Edit difference data:

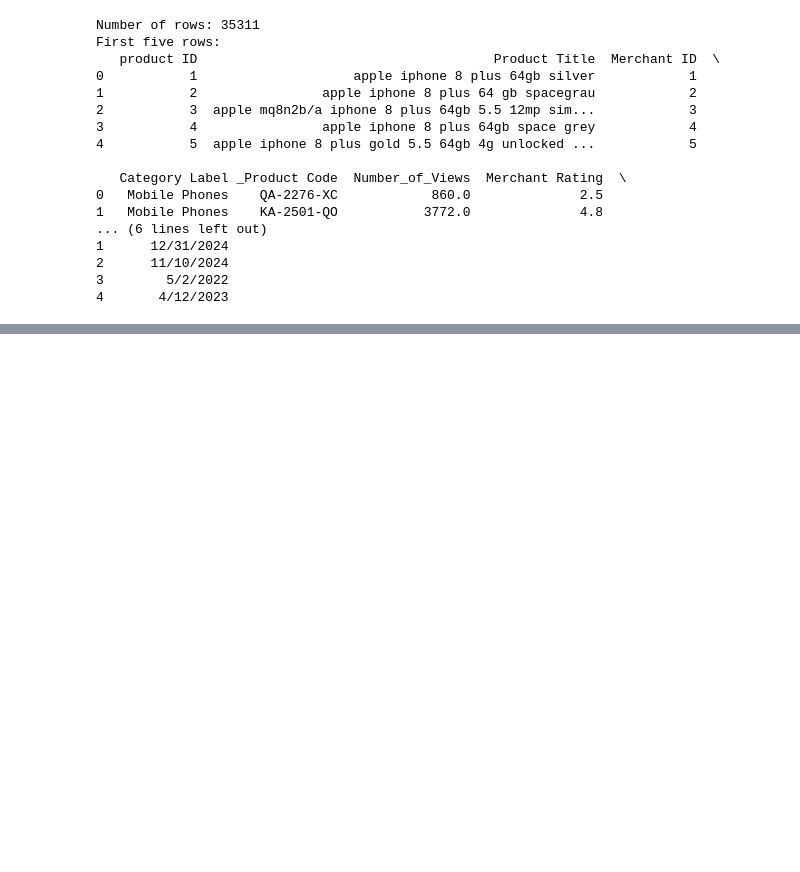
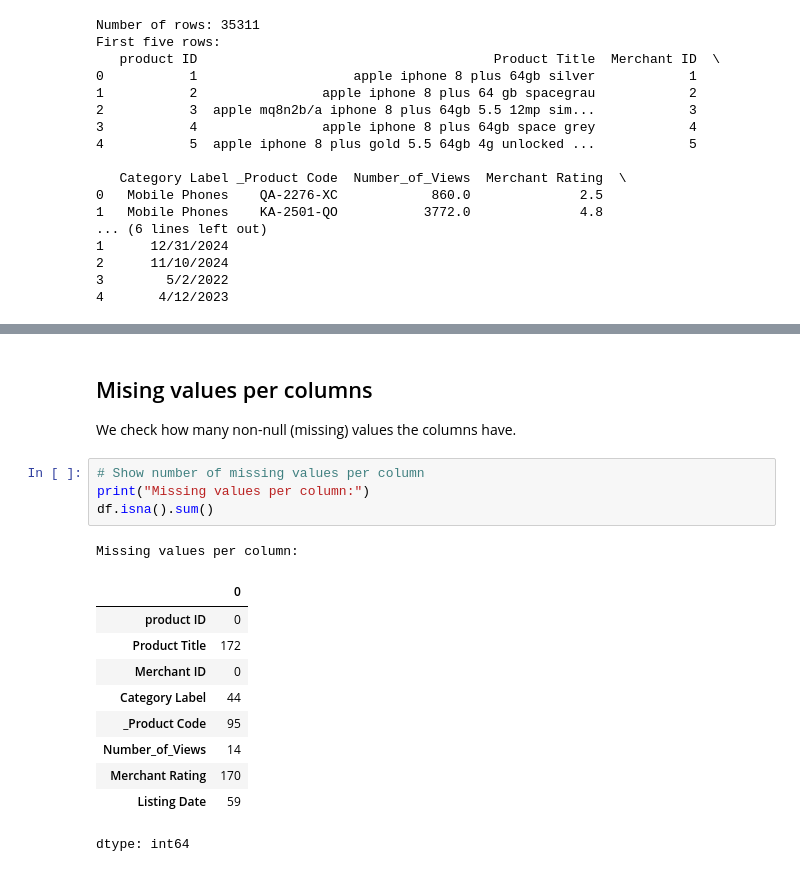
Before and after one commit to Jokiba/ml-predicted-category-product-final-project, a Jupyter notebook: notebooks/product_category_analysis.ipynb, the cells around one changed output, grey strips where cells are left out. Drawn from its saved outputs; the diff is of its cells as text; blank space fills up the shorter version.

```diff
--- a/notebooks/product_category_analysis.ipynb
+++ b/notebooks/product_category_analysis.ipynb
@@ -36,0 +68,20 @@ First five rows:
+# %% [markdown]
+## Mising values per columns
+
+We check how many non-null (missing) values the columns have.
+# %%
+# Show number of missing values per column
+print("Missing values per column:")
+df.isna().sum()
+# %% [output]
+Missing values per column:
+|  | 0 |
+| product ID | 0 |
+| Product Title | 172 |
+| Merchant ID | 0 |
+| Category Label | 44 |
+| _Product Code | 95 |
+| Number_of_Views | 14 |
+| Merchant Rating | 170 |
+| Listing Date | 59 |
+dtype: int64
```
Also changed, not shown: parts of 10 cells of this notebook.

About this task: Please copy each line of the entries in which the word "values" shows up.

Problem solution:
+## Mising values per columns
+We check how many non-null (missing) values the columns have.
+# Show number of missing values per column
+print("Missing values per column:")
+Missing values per column:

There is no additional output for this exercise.